“I think this is something the university should explore more because they’re the ones that are paying for this,” Thompson said. “I’m held accountable too. I have a meal plan, I eat on campus a lot.”
In order for student to avoid eating at campus dining halls and other food services that are run by Aramark, organizers of Shred the Contract offered free food in Red Square in order to keep students from supporting Aramark today.
They also encouraged people participating in the boycott to support Vendor’s Row instead of eating at Aramark-owned businesses. According to Svilar, they handed out flyers to the vendors to let them know that there might be an influx of customers.
Emmaline Bigongiari, an organizer of Shred the Contract, held a livestream in Red Square to show students how they are boycotting the dining system.
“We want a self-operated dining system,” Bigongiari said. “[Western] would hire [their] own staff without Aramark in the middle.”
The students made their way to Huskey’s office to speak with her about their demands.
“If we determine that self-op is an option, that will be a set of processes because we do have to decide if that is a best option for us as an institution,” Huskey said.
Western is looking into hiring consultants on what it would take for Western to transition from a contracted system to a self-operated dining hall before Aramark’s contract renewal in 2021, according to Huskey
If Western does decide to keep dining services contracted, Huskey said she would have students be more involved on the decisions made for our dining services.
“We would have students serve on the committee that would set the parameters, choose the criteria and be part of that process,” Huskey said.
According to Huskey, she previously worked at Washington State University as interim vice president for student affairs where she oversaw WSU’s self-operated dining services, but has never been involved with a transitions from a contracted system to self-operated.
When students asked Huskey about how Western holds responsibility with Aramark’s ties with prison industrial complex, Huskey said that the institution does recognize responsibility of Western to consider the impacts of contracts that the school enters into.
“I think our schools plan is very clear about our responsibilities to make decisions that are ethically aligned with our values,” Huskey said.
The organization then shared their demands that Western and the five other schools participating in this boycott want met by administration.

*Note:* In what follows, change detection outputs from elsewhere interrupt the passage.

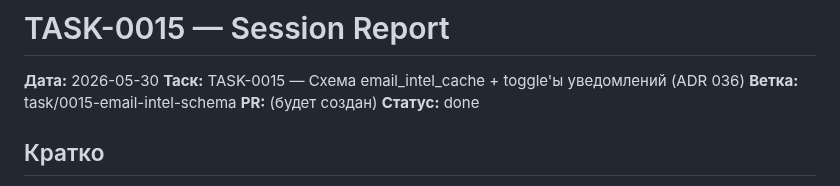
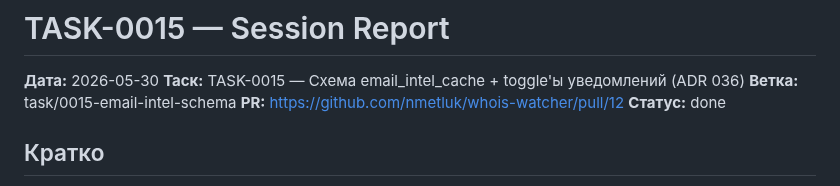
Before and after one commit to nmetluk/whois-watcher, a Markdown page: docs/sessions/2026-05-30_task-0015_email_intel_schema.md, the part around the change. Rendered like a GitHub page.

Commit message:
docs(TASK-0015): добавить PR URL в session отчёт

```diff
--- a/docs/sessions/2026-05-30_task-0015_email_intel_schema.md
+++ b/docs/sessions/2026-05-30_task-0015_email_intel_schema.md
@@ -3,7 +3,7 @@
 **Дата:** 2026-05-30
 **Таск:** TASK-0015 — Схема email_intel_cache + toggle'ы уведомлений (ADR 036)
 **Ветка:** task/0015-email-intel-schema
-**PR:** (будет создан)
+**PR:** https://github.com/nmetluk/whois-watcher/pull/12
 **Статус:** done
 
 ## Кратко
```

These demands include a break from the prison industrial complex, upholding worker’s rights for current dining services employees, prioritizing student involvement and supporting the Real Meals campaign, which would allow more local and sustainable food to be served in the dining hall.
The organization asked if Huskey could commit to any of these demands presently.
“No, I think that would be premature,” Huskey said. “I can certainly commit to being transparent about how this process will unfold and in what way student forces will be included.”
About 30 percent of campuses in the U.S. have self-operated dining system, according to Shred the Contract’s website. Bigongiari said having a self-operated dining system is uncommon, but possible.
Shred the Contract has been in contact with administration for a few years regarding their concerns with our contract with Aramark, but March 8 is the first time they have asked for a commitment to follow the list of demands the organization has given.
The main concern when it comes to becoming a self-operated dining system is money, but it’s up to the administration to prioritize food costs, Bigongiari said.
“There is no room for local and sustainable vendors because of Aramark,” Bigongiari said.
If Western’s dining hall became self-operated, it would allow chefs to have more freedom with what they prepare, as they currently must cook the recipes which Aramark provides, according to Shred the Contract’s website.
According to Svilar, if Western’s dining halls become self-operated, one of the demands would be that current employees would be able to keep the jobs they already hold.